[[ LISTED RECORDS open ]]

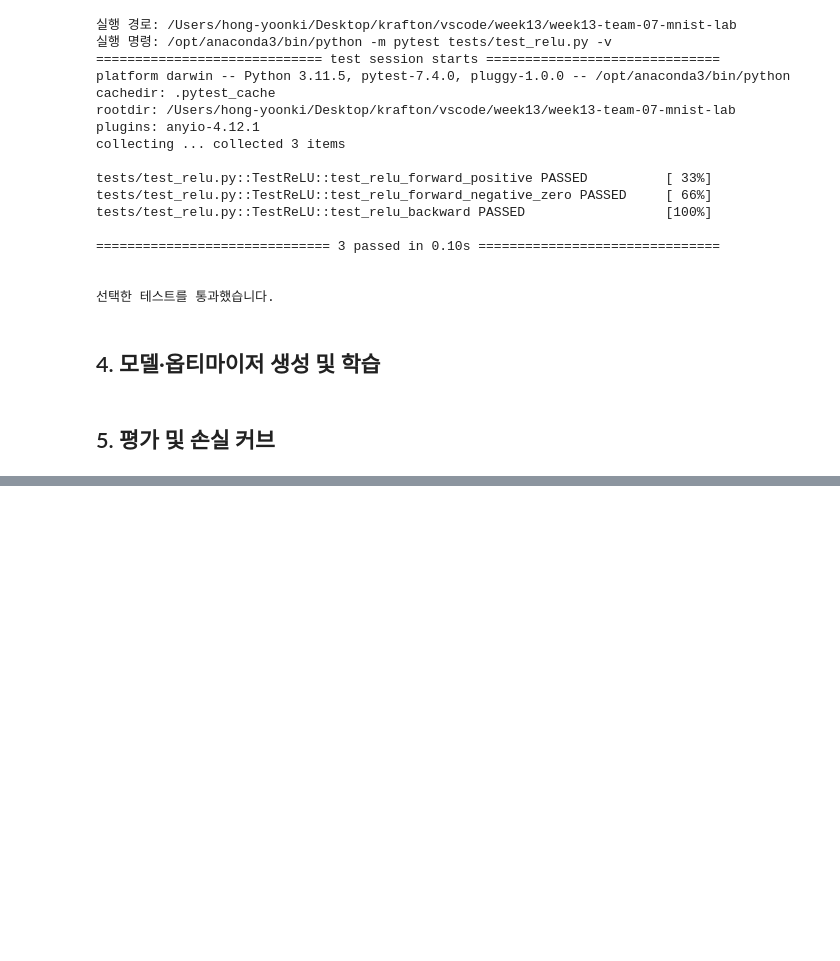
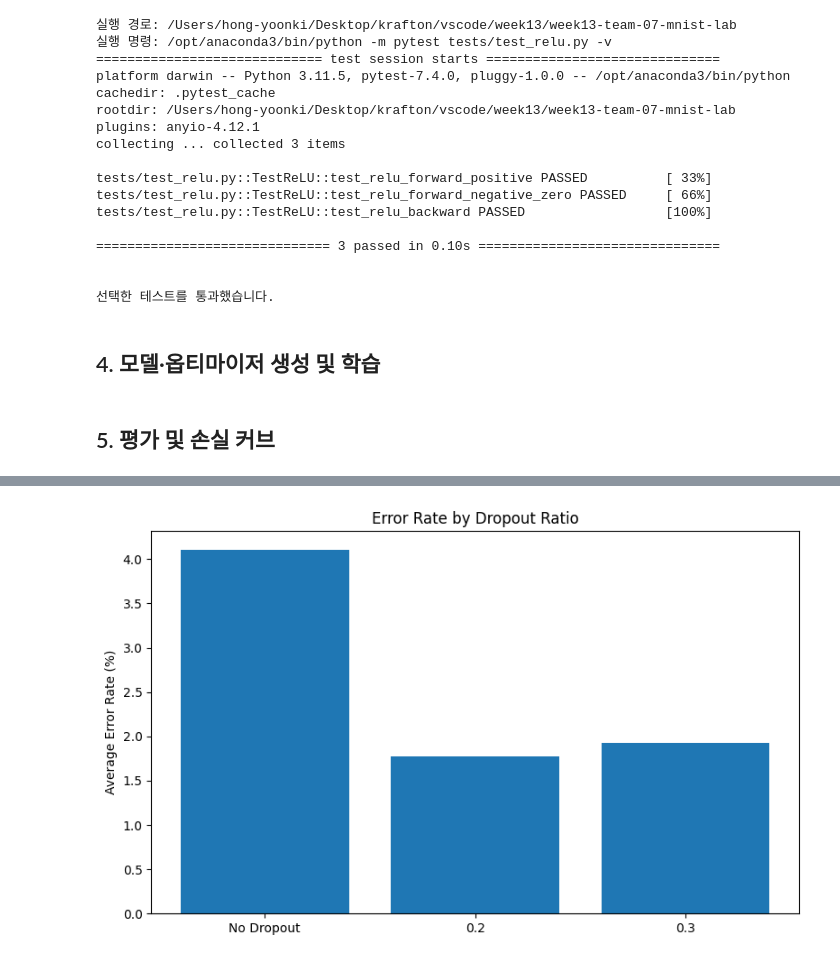
Before and after one commit to Jungle-12-303/week13-team-07-mnist-lab, a Jupyter notebook: mnist_lab.ipynb, the cells around one changed output, grey strips where cells are left out. Cells and saved outputs as stored; diff of their text form; code cells hidden in the pictures; blank space fills up the shorter version.

```diff
--- a/mnist_lab.ipynb
+++ b/mnist_lab.ipynb
@@ -479,0 +503,43 @@ plt.show()
+# %%
+import pickle
+import matplotlib.pyplot as plt
+
+ratio_to_accs = {}
+
+for path in model_files:
+    with open(path, "rb") as f:
+        ckpt = pickle.load(f)
+
+    if "regularization" not in ckpt or "results" not in ckpt:
+        continue
+
+    use_dropout = ckpt["regularization"].get("use_dropout")
+    dropout_ratio = ckpt["regularization"].get("dropout_ratio")
+    acc = ckpt["results"].get("final_test_acc")
+
+    if acc is None:
+        continue
+
+    key = dropout_ratio if use_dropout else "No Dropout"
+
+    if key not in ratio_to_accs:
+        ratio_to_accs[key] = []
+    ratio_to_accs[key].append(acc)
+
+labels = []
+error_rates = []
+
+for key, acc_list in ratio_to_accs.items():
+    avg_acc = sum(acc_list) / len(acc_list)
+    avg_error = 100 - avg_acc
+    labels.append(str(key))
+    error_rates.append(avg_error)
+
+plt.figure(figsize=(8, 5))
+plt.bar(labels, error_rates)
+plt.ylabel("Average Error Rate (%)")
+plt.title("Error Rate by Dropout Ratio")
+plt.tight_layout()
+plt.show()
+# %% [output]
+[figure, added]
```
Also changed, not shown: parts of 8 cells of this notebook, 1 other file.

[[ LISTED RECORDS closed ]]

### WHAT TO PRODUCE
Look over the data above and show each line that contains "output".

### EXERCISE ANSWER
Before and after one commit to Jungle-12-303/week13-team-07-mnist-lab, a Jupyter notebook: mnist_lab.ipynb, the cells around one changed output, grey strips where cells are left out. Cells and saved outputs as stored; diff of their text form; code cells hidden in the pictures; blank space fills up the shorter version.
+# %% [output]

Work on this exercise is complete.